# [Goal of the exercise]
Within the data below, how many lines contain "length"? Reply with the number only.

Dataset excerpts section start

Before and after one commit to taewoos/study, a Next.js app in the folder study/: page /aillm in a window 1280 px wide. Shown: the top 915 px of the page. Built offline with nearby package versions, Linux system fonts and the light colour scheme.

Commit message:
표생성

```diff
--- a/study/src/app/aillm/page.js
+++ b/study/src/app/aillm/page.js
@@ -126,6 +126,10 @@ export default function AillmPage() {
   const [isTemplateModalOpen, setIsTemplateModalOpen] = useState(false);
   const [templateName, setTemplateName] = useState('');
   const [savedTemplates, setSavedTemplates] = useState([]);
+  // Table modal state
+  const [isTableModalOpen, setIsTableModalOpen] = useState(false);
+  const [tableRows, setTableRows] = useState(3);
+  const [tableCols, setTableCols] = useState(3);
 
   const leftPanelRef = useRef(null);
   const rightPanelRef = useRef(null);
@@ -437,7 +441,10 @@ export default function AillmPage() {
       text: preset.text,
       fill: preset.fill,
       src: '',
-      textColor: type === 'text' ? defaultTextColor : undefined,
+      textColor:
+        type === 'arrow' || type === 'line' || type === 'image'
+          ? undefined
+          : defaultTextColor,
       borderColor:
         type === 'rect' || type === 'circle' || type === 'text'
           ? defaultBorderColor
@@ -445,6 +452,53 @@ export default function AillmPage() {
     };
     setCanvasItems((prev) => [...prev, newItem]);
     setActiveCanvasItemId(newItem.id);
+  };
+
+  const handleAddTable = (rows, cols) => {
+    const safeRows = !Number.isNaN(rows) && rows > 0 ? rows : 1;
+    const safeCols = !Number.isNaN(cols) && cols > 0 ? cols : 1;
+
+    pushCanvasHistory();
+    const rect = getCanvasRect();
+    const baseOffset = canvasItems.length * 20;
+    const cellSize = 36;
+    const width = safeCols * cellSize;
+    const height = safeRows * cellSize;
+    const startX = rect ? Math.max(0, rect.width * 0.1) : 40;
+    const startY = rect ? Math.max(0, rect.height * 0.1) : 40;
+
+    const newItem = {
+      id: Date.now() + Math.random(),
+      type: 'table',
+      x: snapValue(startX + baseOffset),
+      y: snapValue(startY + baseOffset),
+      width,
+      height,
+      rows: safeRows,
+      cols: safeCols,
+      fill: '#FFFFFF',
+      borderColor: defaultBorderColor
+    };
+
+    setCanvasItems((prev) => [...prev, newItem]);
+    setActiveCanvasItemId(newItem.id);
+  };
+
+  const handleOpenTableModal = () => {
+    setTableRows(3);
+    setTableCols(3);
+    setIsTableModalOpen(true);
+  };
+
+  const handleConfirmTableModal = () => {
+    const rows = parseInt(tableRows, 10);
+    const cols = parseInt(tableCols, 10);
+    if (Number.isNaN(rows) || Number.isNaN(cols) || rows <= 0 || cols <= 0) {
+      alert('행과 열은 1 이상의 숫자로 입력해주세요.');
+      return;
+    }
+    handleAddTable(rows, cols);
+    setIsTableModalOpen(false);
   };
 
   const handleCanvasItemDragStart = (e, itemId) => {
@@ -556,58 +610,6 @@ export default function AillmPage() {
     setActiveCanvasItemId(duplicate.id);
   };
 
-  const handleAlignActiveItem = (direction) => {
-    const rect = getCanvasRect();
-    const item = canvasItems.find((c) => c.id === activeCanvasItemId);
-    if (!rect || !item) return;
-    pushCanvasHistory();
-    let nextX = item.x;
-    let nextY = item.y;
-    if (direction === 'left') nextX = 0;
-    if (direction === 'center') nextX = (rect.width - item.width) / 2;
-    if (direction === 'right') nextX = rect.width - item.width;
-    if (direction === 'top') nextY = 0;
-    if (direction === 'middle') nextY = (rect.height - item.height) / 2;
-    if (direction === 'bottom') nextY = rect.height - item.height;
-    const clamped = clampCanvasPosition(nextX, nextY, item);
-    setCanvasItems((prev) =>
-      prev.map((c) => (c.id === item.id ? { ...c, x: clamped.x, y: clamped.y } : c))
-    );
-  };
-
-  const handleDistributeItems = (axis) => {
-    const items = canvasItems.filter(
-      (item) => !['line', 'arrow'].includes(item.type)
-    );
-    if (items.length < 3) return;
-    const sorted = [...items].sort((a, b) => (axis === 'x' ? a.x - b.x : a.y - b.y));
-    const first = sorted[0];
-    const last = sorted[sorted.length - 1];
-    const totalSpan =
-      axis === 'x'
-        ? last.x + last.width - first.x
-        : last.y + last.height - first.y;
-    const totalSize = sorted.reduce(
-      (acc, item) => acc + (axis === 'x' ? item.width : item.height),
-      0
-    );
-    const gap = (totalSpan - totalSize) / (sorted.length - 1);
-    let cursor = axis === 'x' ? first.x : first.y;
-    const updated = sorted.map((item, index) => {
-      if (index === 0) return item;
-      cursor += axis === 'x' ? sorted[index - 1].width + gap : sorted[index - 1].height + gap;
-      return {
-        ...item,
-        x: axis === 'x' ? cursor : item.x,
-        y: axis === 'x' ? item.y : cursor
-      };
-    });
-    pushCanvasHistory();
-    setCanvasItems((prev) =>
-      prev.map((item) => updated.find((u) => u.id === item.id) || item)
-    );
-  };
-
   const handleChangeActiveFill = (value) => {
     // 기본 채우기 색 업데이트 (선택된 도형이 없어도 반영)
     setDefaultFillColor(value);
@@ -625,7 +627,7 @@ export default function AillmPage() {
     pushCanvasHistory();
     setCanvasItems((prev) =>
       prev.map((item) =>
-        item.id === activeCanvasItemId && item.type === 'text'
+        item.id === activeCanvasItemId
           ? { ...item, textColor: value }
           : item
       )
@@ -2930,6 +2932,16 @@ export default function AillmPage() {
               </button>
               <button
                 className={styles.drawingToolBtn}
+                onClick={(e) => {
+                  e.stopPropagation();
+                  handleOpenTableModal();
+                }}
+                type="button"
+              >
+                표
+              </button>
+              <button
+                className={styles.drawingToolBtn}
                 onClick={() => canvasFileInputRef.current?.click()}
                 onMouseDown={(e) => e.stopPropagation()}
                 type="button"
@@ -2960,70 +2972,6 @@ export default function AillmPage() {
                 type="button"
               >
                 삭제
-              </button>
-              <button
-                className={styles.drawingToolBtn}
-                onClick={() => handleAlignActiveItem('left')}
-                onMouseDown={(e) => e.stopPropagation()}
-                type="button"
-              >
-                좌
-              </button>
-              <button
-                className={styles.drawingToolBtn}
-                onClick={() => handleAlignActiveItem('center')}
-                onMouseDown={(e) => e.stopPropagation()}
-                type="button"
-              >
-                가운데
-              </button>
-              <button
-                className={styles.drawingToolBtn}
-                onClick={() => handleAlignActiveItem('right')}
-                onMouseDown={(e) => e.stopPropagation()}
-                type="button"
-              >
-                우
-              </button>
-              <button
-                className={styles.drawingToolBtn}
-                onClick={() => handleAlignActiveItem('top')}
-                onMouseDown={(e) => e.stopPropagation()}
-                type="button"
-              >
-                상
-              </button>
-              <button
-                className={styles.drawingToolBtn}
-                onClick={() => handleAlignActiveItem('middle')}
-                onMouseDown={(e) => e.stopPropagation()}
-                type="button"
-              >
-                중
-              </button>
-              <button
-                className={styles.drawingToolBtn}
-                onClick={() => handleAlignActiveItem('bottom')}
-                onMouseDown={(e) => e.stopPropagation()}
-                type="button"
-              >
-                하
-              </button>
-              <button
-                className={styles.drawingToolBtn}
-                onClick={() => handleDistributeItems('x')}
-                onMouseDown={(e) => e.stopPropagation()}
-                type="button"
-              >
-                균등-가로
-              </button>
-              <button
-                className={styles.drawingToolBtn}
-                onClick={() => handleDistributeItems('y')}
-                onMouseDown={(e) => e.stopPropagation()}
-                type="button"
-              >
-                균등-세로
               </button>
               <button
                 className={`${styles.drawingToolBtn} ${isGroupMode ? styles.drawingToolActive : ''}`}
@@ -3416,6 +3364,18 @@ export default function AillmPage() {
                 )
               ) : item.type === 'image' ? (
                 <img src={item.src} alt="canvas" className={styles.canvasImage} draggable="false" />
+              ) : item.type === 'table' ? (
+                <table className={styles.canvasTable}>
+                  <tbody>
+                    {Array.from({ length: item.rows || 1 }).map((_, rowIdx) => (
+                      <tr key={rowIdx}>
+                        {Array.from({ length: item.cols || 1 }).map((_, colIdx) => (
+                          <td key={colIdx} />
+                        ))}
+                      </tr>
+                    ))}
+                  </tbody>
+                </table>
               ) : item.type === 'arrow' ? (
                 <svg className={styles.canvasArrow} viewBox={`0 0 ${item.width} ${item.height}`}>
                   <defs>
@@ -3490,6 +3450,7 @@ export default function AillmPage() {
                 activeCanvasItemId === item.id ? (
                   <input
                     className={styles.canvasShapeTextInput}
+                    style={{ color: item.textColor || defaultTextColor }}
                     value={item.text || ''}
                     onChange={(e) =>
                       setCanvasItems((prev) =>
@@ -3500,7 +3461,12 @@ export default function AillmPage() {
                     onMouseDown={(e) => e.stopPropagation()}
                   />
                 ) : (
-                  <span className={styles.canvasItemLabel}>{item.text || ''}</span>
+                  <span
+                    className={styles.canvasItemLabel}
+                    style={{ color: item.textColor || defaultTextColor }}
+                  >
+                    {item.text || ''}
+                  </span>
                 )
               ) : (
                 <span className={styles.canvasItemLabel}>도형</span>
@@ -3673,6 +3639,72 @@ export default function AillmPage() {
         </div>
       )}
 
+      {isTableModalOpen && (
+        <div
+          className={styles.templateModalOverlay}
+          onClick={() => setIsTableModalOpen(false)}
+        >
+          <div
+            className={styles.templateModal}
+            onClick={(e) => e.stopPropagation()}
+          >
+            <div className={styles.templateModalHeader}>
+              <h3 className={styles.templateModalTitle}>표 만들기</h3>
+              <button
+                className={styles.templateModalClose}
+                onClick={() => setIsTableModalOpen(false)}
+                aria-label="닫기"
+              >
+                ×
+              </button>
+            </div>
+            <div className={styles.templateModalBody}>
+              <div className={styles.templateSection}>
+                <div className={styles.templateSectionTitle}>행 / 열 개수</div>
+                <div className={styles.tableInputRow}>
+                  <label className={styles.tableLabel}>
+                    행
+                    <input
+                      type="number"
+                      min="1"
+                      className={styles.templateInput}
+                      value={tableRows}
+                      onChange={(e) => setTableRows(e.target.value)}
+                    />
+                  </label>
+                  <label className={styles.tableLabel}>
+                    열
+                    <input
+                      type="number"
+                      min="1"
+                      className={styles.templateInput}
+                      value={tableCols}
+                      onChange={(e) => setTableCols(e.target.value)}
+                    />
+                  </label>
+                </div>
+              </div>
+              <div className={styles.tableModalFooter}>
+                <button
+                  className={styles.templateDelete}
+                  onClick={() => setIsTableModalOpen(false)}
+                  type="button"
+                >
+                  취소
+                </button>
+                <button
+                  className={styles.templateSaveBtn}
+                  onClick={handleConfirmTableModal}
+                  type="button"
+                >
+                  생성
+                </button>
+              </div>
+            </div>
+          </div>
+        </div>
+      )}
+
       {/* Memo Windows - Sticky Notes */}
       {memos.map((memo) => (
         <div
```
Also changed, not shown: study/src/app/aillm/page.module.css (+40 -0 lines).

Dataset excerpts section end

# [Finished exercise]
6